Every few months or so it seems like a new ‘Flavor’ or brand of happoshu/daisan is marketed to keep interest up in the beer like beverage market. I admit, I also like to taste the seasonal fake beers from time to time just from their labeling and commercials. But I am almost always disappointed with the flavor, aftertaste, or horrible headaches I receive after drinking them. When it comes down to it, nothing beats the taste of a real beer. If you want to drink beer, don’t settle for less, get the beer.

NEC_0063I’ve gotten a carried away with the backstory. I plan to revisit that topic sometime later. Hopefully… Happoshu and Daisan beers only tell part of the story. Due to the success of beer alternative beverages, a new market has opened up and flourished over the past year or so. The new market I speak of is the non-alcoholic beer taste drink line-up. Ever since 2005 when the zero tolerance drink and drive law was established in Japan, Japanese partiers and dinner drinkers have been forced to go dry until recently.

Could things get any worse for beer like drinks, well yeah kind of… Kirin and Suntory decided to try their luck at non-alcoholic no calorie beer like beverages. For the most part its been a successful venture. Many restaurants serve non-alcoholic beers like Kirin-free in bottle form now. I must admit it’s a nice gesture to be able to feel like you are drinking beer at a restaurant and be allowed to drive legally afterward but its just not the same.

The first strike for Kirin Free and others like it is that it is zero calorie, which usually means a very light to non existent taste. I hate diet drinks, I just drink the regular poison fat juice and cola in moderation. If I am going to drink something I want, it might as well be the real thing right?

Anyway, to me, Kirin’s free tastes like carbonated stale grape juice. It also has a pretty unsatisfying aftertaste. The same could be said for Suntory’s brand as well but it isn’t sold as widely Kirin’s is. I think Free tastes like stale grapes most likely because it is grape based. It looks like beer, pours like beer, and even kind of smells kind of like a cheap Hopposhu but it tastes nothing like beer. This doesn’t seem to bother many Japanese people I’ve drank this stuff with during business parties and other occasions.
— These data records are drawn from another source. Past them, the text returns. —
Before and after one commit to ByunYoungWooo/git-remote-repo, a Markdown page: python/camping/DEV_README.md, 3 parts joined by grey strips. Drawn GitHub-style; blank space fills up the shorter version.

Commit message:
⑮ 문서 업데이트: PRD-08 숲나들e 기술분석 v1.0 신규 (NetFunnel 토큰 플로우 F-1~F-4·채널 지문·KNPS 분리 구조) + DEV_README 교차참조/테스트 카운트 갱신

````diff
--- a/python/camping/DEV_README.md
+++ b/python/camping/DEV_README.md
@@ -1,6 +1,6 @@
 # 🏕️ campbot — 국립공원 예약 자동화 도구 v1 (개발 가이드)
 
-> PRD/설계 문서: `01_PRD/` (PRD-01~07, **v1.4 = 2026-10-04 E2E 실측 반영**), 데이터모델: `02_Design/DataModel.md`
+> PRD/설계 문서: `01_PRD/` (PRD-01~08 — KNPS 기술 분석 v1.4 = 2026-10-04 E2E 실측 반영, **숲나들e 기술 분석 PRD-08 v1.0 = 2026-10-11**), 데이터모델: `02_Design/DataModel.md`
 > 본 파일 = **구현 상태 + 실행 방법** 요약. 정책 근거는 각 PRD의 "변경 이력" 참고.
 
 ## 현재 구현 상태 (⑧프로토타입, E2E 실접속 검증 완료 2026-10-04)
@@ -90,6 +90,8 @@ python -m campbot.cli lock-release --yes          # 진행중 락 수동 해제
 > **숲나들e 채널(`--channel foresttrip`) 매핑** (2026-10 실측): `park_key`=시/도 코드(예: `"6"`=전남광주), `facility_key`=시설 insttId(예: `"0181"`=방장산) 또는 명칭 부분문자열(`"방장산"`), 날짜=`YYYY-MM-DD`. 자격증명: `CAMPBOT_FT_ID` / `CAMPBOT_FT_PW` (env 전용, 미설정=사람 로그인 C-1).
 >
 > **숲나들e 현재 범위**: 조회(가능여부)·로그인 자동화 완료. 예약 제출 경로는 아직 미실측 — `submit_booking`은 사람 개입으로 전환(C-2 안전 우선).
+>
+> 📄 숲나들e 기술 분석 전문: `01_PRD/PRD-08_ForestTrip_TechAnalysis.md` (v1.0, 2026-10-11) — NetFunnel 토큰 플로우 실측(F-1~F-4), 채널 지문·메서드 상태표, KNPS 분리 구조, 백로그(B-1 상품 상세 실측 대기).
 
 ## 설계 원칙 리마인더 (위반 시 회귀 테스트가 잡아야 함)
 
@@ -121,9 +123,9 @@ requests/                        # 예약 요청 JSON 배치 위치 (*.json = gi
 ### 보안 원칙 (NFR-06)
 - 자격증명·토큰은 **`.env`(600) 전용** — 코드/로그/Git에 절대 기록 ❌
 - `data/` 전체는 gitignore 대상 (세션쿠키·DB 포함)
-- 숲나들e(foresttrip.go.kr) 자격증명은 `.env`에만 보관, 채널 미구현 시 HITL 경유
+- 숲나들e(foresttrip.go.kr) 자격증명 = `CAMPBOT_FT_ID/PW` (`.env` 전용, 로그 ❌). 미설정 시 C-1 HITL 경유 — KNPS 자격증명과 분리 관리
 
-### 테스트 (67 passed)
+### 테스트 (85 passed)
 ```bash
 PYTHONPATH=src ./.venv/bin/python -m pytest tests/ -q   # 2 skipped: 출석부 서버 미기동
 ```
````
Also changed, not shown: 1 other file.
They have most likely become comfortable with beer taste drinks like Happoshu already so their standards have loosened somewhat. So I suppose my opinion on Kirin Free’s flat taste is not all that common. Or nobody really bothers speaking out on it besides non-Japanese expats like myself.

NEC_0062Here’s where my opinion on beer taste non alcoholic beverages improves slightly though, I finally found a non-alcoholic beer that actually is not an affront to my taste buds. Last Friday I was doing my regular shopping routine at a local supermarket and I was approached by a product testing lady serving Asahi’s new Dry Zero. Dry Zero is Aasahi’s attempt at a zero calorie, zero alcohol beverage to counter Kirin’s success. When I first sipped from the tester glass I got a similar disappointing sensation I usually do with non alcoholic beers. But after a second or so it seemed pretty decent to me. Even the after taste and the taste of a burp really felt close to an authentic beer taste. I am not quite sure how they did it but it’s a better attempt at simulating a beer flavor than Happoshu and Daisan Beers.

I have no real intention to buy any of these products for home use but if I encounter the Asahi brand non alcoholic beverage when I am at a restaurant I may get it. I wish the Japanese driving law and tax on beer wasn’t so unbearable and strict but at least I have a worthy alternative to drinking real beer. So, if you are into trying new things and you encounter one of Asahi’s Dry Zero in the wild, try one out. You might find it not too bad as I did. Smile